The Argument Box
My parents were having another one
of their arguments, the kind of argument,
that only adults understand.
So I excused myself from the table,
went to my room and got the box,
my last one, and took it
into the kitchen
and stood on a chair.
I grabbed hold of the “bastard”
word as it came out of my mother’s mouth
and dropped it into the box
where it landed with a thud.
I reached down her throat and pulled out
a phlegm-covered rant about my dad
never being home. I pulled out unpaid bills,
a yard covered in weeds, and broken things
around the house. I went as deep as I could, latching
on to some incoherent, half-formed thoughts
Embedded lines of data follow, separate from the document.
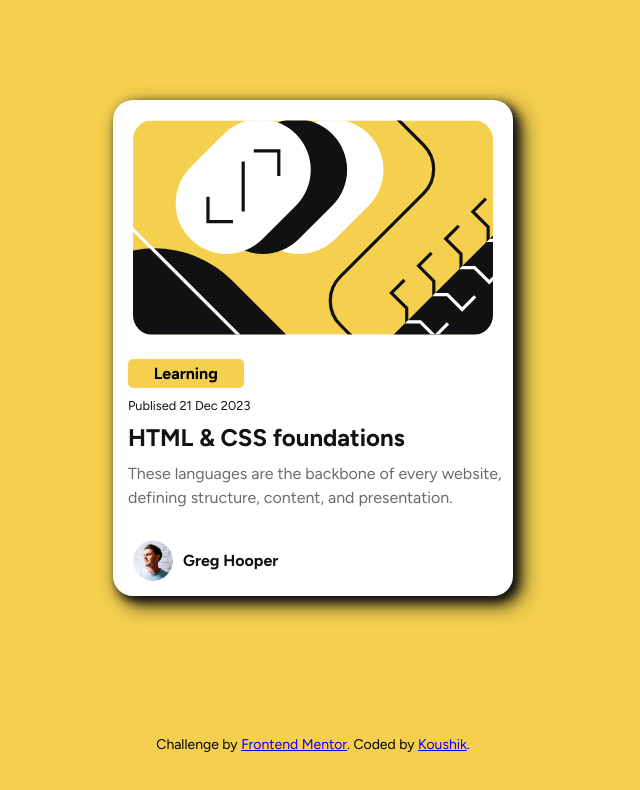
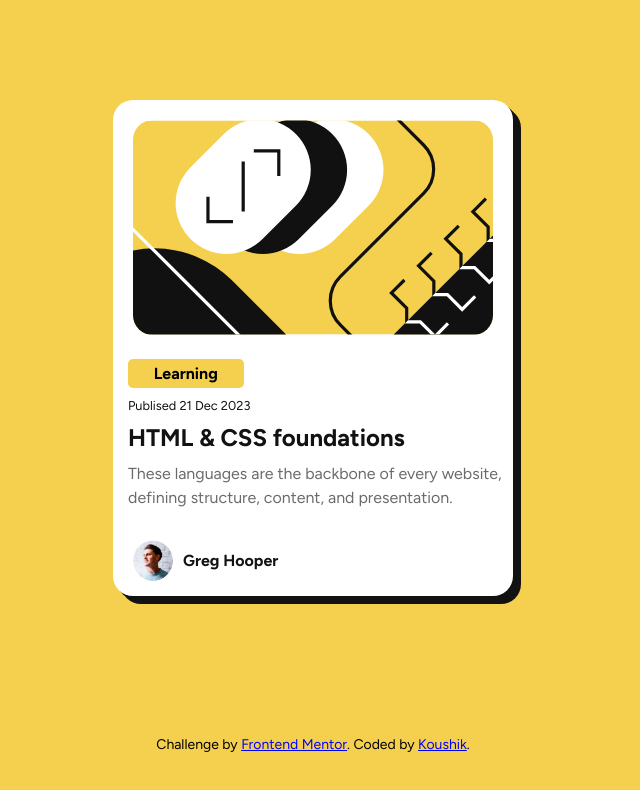
Before and after one commit to Koushik9010/Blog_card_preview, a plain HTML site: page index.html in a window 1280 px wide. Shown: the whole page, without its empty margins (327-967 px from the left). Drawn offline with Linux system fonts and the light colour scheme.

Commit message:
Fixed the blure on the design

```diff
--- a/style.css
+++ b/style.css
@@ -54,7 +54,7 @@ body {
   background: var(--white);
   border-radius: 20px;
   /* box-shadow: 8px 8px 20px rgb(0, 0, 0); */
-  box-shadow: 8px 8px 20px var(--gray-950), 4px 4px 10px var(--gray-950);
+  box-shadow: 8px 8px 0px var(--gray-950), 4px 4px 0px var(--gray-950);
   overflow: hidden;
 }
 
```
coated in bile—involving knives, castration, threats—
better left decaying outside than fermenting inside.
From my dad, I snatched “bitch” right away,
and went deeper to grab hold of “frigid cunt”
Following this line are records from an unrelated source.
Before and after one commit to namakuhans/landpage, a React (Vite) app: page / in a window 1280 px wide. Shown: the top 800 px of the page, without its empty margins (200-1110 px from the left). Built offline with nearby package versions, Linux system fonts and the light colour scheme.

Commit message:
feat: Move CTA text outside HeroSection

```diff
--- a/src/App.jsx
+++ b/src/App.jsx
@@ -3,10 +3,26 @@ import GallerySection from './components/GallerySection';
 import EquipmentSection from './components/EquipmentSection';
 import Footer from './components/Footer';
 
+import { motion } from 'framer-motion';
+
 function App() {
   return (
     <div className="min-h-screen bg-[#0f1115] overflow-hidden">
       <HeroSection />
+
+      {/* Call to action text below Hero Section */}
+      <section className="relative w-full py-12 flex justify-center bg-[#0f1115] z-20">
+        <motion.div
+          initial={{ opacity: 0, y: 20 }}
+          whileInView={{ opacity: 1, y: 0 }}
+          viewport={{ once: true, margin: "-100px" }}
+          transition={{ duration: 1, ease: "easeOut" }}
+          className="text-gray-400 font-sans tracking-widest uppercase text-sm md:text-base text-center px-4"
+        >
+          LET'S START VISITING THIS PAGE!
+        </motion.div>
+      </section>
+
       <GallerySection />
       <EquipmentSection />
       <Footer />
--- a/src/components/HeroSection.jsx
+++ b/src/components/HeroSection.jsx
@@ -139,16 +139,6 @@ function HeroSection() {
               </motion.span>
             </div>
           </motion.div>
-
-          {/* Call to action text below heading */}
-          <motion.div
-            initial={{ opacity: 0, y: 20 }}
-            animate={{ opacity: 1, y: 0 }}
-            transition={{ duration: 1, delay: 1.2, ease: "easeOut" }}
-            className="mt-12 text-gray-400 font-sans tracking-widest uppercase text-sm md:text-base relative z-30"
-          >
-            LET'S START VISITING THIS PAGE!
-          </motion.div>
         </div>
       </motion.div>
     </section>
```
and deeper still to thoughts that involved sex
soaked in rage and rape, and what my mother’s
place should be, which always started out
someplace like the kitchen or bedroom
but always ended up between his legs
and her choking on his man-of-the-house thrusts.
I folded the box shut and took it out to the curb
just in time for the garbage men to pick it up.
They struggled carrying the box
and dropped it, causing it to bust open.
“What the f*ck’s wrong with you,” the lanky one said.
“You clumsy son of a bitch.
What’s wrong with me is you,” the other one said,
“you lazy asshole.”
Together they managed to pick up the leaking box
and throw it into the back of the truck,
but they argued the whole time they did so
and continued to argue as they drove off.
I went back into the kitchen, heard my mom
ask dad if he would like some more coffee.
He said yes, please, thank you,
then offered her whatever section of the paper she’d like.
They drank coffee, shared the paper,
and I pretended the day had just begun.
JD Fox is associate editor for Mud Season Review. He writes fiction and poetry, his most recent story forthcoming in Hotel VT Quarterly. His slice of web is jdfoxpresents.com. Meaning of life is often on his mind, and is especially present as his old cat approaches death. Such thoughts lead to tweeted (@tracerconstant) haikus and couplets like this homage to Robert Frost:
Another Span of Life
Our cat no longer
Plays with the toys we bought him
I can remember when we got him